Chief Constable David Crompton thanked 12-year-old Alex Cole’s parents at the launch of new educational video Dirty Nails – and revealed his firearms officers have been called to more than 750 incidents in three years

Alex Cole

Alex Cole

Mr Crompton said this year South Yorkshire Police officers had been deployed to 581 firearms incidents.

Of those, 35 involved air weapons – bb guns and pellet guns – being seen or used and in about 20 per cent of firearms cases - 130 - the victims had suffered injuries.

The new film will be shown to 20,000 schoolchildren a year by the force’s Guns and Knives Take Lives team, to educate youngsters about the dangers of using weapons.

It features the death of Alex, from Conisbrough, who was accidentally killed when a friend showed him his father’s new air rifle.

Marie and Kevin whos son was a victim of a knife crime with Chief Comstable David Crompton and Deputy Crime Commisssioner Tracy Cheetham

Marie and Kevin whos son was a victim of a knife crime with Chief Comstable David Crompton and Deputy Crime Commisssioner Tracy Cheetham

The gun went off and a pellet was fired into Alex’s eye, which penetrated his brain.

Mr Crompton said: “Most of the injuries tend to be at the minor end of the scale, but that isn’t always the case.”

The force seizes about 1,000 weapons from South Yorkshire’s streets every year, most of them air weapons.

Mr Crompton said some of the most powerful air weapons were viewed in law with the same severity as handguns and machine guns.

He said: “The phrase ‘lethal barrelled weapons’ covers a multitude of different things – it could be a revolver, it could be a pistol. The law views all in the same way because of the danger they pose.

“Armed officers go along – maybe it’s at night, maybe it’s dusk, maybe the weather isn’t good – and they see something and they aren’t sure what it is in front of them. 
“That could be a situation that could quite easily result in a tragedy.

“That is a threat to officers and any individual who carries an air weapon, because it is extremely difficult in the heat of the moment to tell the difference between the two.”

But Mr Crompton stressed the streets of South Yorkshire remain safe.

He said: “In comparison with other metropolitan areas we don’t suffer the same sort of problems that many of them do.

“This latest film brings home, in the saddest possible way, the consequences of carrying air weapons.

“I admire the strength and determination of the family for being prepared to relive their harrowing experience.
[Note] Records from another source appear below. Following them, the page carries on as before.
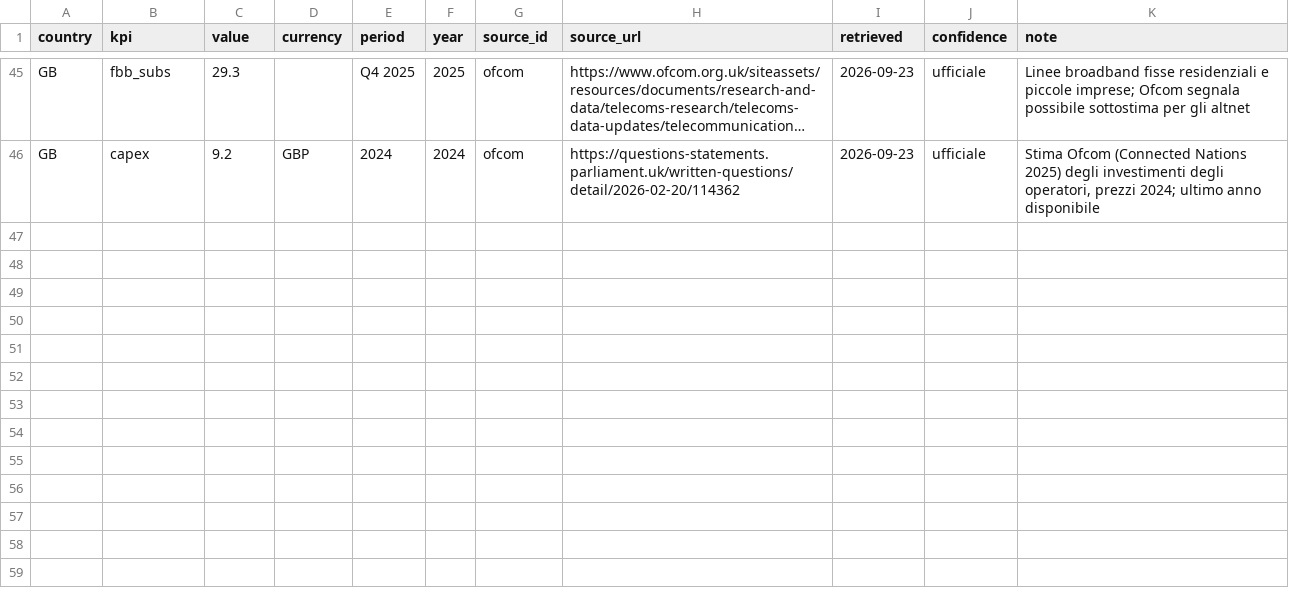
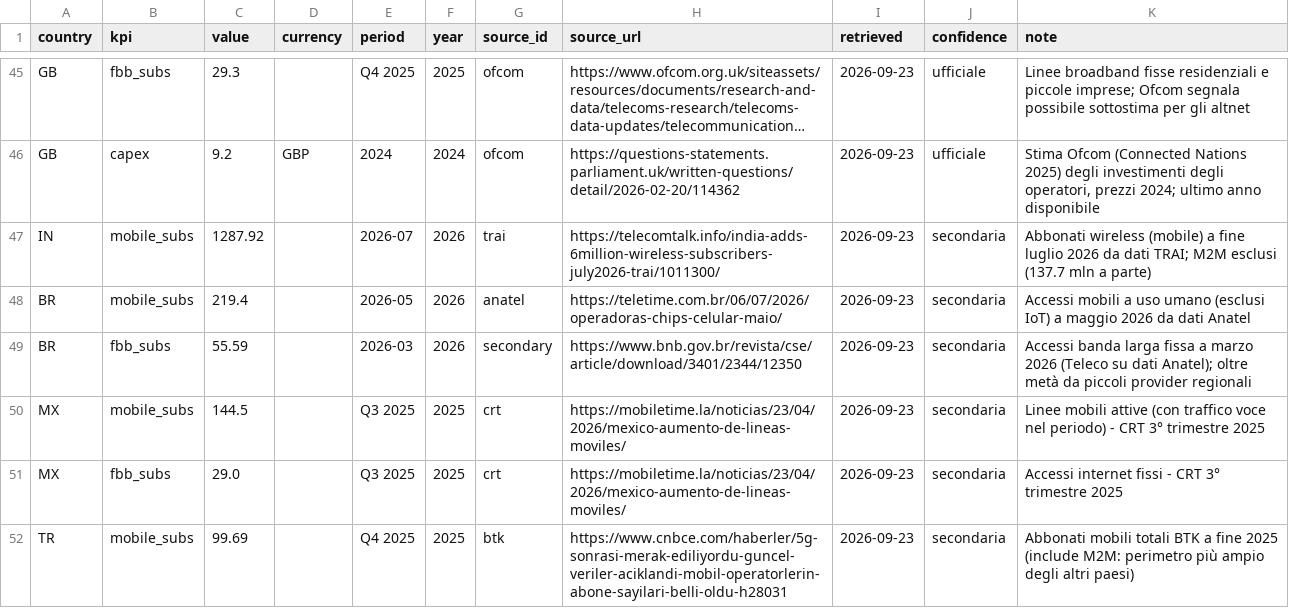
Before and after one commit to gpirozzolo-crypto/telco-benchmark, a CSV file: data/curated/kpi_values.csv, drawn as a sheet; only a part is shown, gaps mark what is left out; long unchanged cells end in …; the diff names each change by its address in the sheet, - before the commit and + after, or states it on an @@ line.

```diff
--- a/data/curated/kpi_values.csv
+++ b/data/curated/kpi_values.csv
+row 47: IN | mobile_subs | 1287.92 |  | 2026-07 | 2026 | trai | https://telecomtalk.info/india-adds-6million-wireless-subscribers-july2026-trai/1011300/ | 2026-09-23 | secondaria | Abbonati wireless (mobile) a fine luglio 2026 da dati TRAI; M2M esclusi (137.7 mln a parte)
+row 48: BR | mobile_subs | 219.4 |  | 2026-05 | 2026 | anatel | https://teletime.com.br/06/07/2026/operadoras-chips-celular-maio/ | 2026-09-23 | secondaria | Accessi mobili a uso umano (esclusi IoT) a maggio 2026 da dati Anatel
+row 49: BR | fbb_subs | 55.59 |  | 2026-03 | 2026 | secondary | https://www.bnb.gov.br/revista/cse/article/download/3401/2344/12350 | 2026-09-23 | secondaria | Accessi banda larga fissa a marzo 2026 (Teleco su dati Anatel); oltre metà da piccoli provider regionali
+row 50: MX | mobile_subs | 144.5 |  | Q3 2025 | 2025 | crt | https://mobiletime.la/noticias/23/04/2026/mexico-aumento-de-lineas-moviles/ | 2026-09-23 | secondaria | Linee mobili attive (con traffico voce nel periodo) - CRT 3° trimestre 2025
+row 51: MX | fbb_subs | 29.0 |  | Q3 2025 | 2025 | crt | https://mobiletime.la/noticias/23/04/2026/mexico-aumento-de-lineas-moviles/ | 2026-09-23 | secondaria | Accessi internet fissi - CRT 3° trimestre 2025
+row 52: TR | mobile_subs | 99.69 |  | Q4 2025 | 2025 | btk | https://www.cnbce.com/haberler/5g-sonrasi-merak-ediliyordu-guncel-veriler-aciklandi-mobil-operatorlerin-abone-sayilari-belli-oldu-h28031 | 2026-09-23 | secondaria | Abbonati mobili totali BTK a fine 2025 (include M2M: perimetro più ampio degli altri paesi)
```
Also changed, not shown: 7 other files.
“It enables us to reinforce to young people the dangers of air weapons and helps us in working to avoid a similar incident occurring to another family in South Yorkshire.”